Before-and-after change data
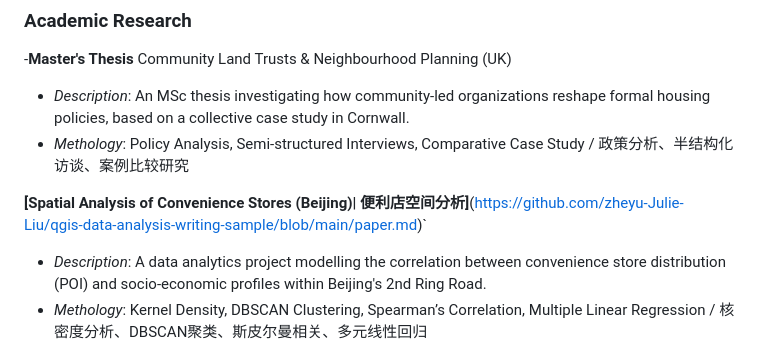
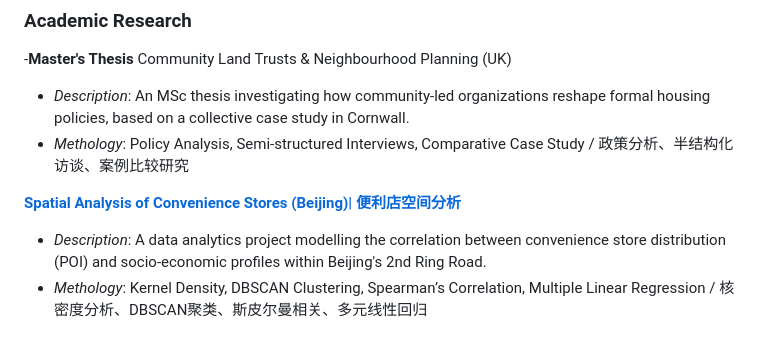
Before and after one commit to zheyu-Julie-Liu/Academic-personal-homepage-and-portfolio-for-Zheyu-Liu, a Markdown page: README.md, the part around the change. GitHub-like rendering.

```diff
--- a/README.md
+++ b/README.md
@@ -24,7 +24,7 @@ My research proposal develops a mixed-methods framework to examine policy mechan
 *   *Description*: An MSc thesis investigating how community-led organizations reshape formal housing policies, based on a collective case study in Cornwall.
 *   *Methology*: Policy Analysis, Semi-structured Interviews, Comparative Case Study / 政策分析、半结构化访谈、案例比较研究
 
-**[Spatial Analysis of Convenience Stores (Beijing)| 便利店空间分析]**(https://github.com/zheyu-Julie-Liu/qgis-data-analysis-writing-sample/blob/main/paper.md)`
+**[Spatial Analysis of Convenience Stores (Beijing)| 便利店空间分析](zheyu-Julie-Liu/qgis-data-analysis-writing-sample/blob/main/paper.md)**
 *   *Description*: A data analytics project modelling the correlation between convenience store distribution (POI) and socio-economic profiles within Beijing's 2nd Ring Road.
 *   *Methology*: Kernel Density, DBSCAN Clustering, Spearman’s Correlation, Multiple Linear Regression / 核密度分析、DBSCAN聚类、斯皮尔曼相关、多元线性回归
 *   *Tech*: Python (Pandas, GeoPandas, Scikit-learn)
```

Problem details
Show me every line of the entries above that holds "Beijing".

Answer space
-**[Spatial Analysis of Convenience Stores (Beijing)| 便利店空间分析]**(https://github.com/zheyu-Julie-Liu/qgis-data-analysis-writing-sample/blob/main/paper.md)`
+**[Spatial Analysis of Convenience Stores (Beijing)| 便利店空间分析](zheyu-Julie-Liu/qgis-data-analysis-writing-sample/blob/main/paper.md)**
 *   *Description*: A data analytics project modelling the correlation between convenience store distribution (POI) and socio-economic profiles within Beijing's 2nd Ring Road.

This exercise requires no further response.